▶ [WHAT TO PRODUCE] Go line by line through the entries and show those that hold the string "SimpleBackup".

▶ [THE DATA]

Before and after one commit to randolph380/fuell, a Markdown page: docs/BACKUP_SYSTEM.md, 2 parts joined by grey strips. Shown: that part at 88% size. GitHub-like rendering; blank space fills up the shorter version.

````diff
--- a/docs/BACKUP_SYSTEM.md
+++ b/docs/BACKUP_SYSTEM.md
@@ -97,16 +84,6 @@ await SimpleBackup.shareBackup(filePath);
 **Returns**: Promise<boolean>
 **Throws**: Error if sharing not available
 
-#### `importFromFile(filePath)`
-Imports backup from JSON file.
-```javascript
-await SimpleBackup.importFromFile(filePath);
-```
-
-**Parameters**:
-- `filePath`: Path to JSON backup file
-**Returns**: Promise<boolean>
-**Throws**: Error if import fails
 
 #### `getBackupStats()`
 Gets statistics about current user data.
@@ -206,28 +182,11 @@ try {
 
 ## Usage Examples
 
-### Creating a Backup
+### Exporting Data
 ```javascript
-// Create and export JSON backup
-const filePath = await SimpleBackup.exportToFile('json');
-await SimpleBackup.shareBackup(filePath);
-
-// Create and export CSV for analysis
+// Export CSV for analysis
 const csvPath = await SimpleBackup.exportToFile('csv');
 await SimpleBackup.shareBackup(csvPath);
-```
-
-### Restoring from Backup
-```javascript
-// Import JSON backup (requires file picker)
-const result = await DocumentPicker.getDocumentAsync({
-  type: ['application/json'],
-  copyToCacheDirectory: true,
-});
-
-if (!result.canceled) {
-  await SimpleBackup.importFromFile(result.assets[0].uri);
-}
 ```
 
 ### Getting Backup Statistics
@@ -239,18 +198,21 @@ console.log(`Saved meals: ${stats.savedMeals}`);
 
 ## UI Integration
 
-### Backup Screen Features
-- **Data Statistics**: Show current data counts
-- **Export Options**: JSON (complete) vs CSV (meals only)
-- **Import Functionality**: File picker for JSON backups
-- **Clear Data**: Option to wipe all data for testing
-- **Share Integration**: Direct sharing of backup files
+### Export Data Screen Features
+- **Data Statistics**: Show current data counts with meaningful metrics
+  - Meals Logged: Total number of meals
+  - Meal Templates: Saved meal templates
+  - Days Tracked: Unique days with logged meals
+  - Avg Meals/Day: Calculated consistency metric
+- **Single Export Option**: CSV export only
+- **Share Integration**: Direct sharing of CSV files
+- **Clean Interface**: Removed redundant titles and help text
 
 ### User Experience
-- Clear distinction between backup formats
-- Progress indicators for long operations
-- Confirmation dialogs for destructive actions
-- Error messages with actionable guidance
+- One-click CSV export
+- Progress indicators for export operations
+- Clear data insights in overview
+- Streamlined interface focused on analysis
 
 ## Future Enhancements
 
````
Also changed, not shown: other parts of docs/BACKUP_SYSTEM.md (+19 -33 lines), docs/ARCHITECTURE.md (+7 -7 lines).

▶ [FINAL ANSWER]
@@ -97,16 +84,6 @@ await SimpleBackup.shareBackup(filePath);
-await SimpleBackup.importFromFile(filePath);
-const filePath = await SimpleBackup.exportToFile('json');
-await SimpleBackup.shareBackup(filePath);
 const csvPath = await SimpleBackup.exportToFile('csv');
 await SimpleBackup.shareBackup(csvPath);
-  await SimpleBackup.importFromFile(result.assets[0].uri);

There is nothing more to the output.